The study, led by Dr. Penny Kris-Etherton from Penn State University's Department of Nutritional Sciences, has revealed that pistachios can significantly improve cardiovascular health by reducing inflammation.
The researchers examined the effects of pistachios on various CVD risk factors including cholesterol, blood pressure and the genetic expression of various genes related to inflammation.
They conducted randomised control trials over 28 healthy men and women between 30-70 years and had a slightly elevated cholesterol levels.
It tested three cholesterol-lowering diets, one without pistachio consumption and two with varied levels of pistachios in relation to total caloric intake.
All diets provided the same amount of saturated fat and cholesterol, but different amounts of unsaturated fat delivered by pistachios. They were given the same diet for two weeks, which served as a baseline before the test diets began.
"Pistachios contain many important nutrients that contribute to their positive effect on health. Every new study adds another piece to the puzzle of how eating pistachios may benefit heart health," said Dr. Constance Geiger, nutrition expert for the Western Pistachio Association (WPA).
At the end of each study period, cells were isolated from all subjects and genetic expression of inflammation markers was measured.
The findings revealed that cholesterol levels, a prominent risk factor for CVD, improved with pistachio consumption. Moreover, it also significantly reduced inflammation at the cellular level.
"Reducing inflammation at the cellular level is an important finding as it may be a more specific marker of inflammatory status than blood markers, which are general indicators of inflammation in the body," said Dr. Sarah Gebauer, Penn State University.
"We are truly excited about these results and what they mean for those at risk for cardiovascular disease," she added.
Previous studies have also shown that eating pistachios can reduce the body's response to the stresses of everyday life and when taken with some high carbohydrate food can significantly reduce high blood sugar levels.

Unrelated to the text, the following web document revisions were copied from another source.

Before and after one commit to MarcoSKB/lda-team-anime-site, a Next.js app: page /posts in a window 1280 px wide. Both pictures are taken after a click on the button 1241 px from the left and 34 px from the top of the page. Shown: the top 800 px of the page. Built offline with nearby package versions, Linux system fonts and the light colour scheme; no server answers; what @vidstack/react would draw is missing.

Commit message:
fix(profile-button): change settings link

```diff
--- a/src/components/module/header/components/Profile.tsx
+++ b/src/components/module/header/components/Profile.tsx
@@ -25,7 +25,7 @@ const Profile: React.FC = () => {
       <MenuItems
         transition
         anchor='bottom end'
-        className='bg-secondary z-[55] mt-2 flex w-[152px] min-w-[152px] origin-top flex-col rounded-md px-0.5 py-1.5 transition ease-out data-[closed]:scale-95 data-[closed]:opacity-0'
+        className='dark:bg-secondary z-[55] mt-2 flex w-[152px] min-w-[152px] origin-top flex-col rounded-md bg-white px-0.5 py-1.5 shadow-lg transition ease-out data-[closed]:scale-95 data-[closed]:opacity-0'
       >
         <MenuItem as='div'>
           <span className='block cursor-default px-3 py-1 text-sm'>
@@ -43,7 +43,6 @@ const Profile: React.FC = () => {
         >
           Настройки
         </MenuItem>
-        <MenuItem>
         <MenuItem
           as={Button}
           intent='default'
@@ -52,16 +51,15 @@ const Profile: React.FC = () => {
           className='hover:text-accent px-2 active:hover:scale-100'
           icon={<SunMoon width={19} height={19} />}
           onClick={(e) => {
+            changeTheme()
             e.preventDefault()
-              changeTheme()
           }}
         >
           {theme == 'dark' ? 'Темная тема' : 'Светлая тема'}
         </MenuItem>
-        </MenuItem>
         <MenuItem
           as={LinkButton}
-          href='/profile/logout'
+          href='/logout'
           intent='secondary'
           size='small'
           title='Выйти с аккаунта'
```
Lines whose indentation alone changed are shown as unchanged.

The study will be presented this week at the Experimental Biology Conference in San Diego.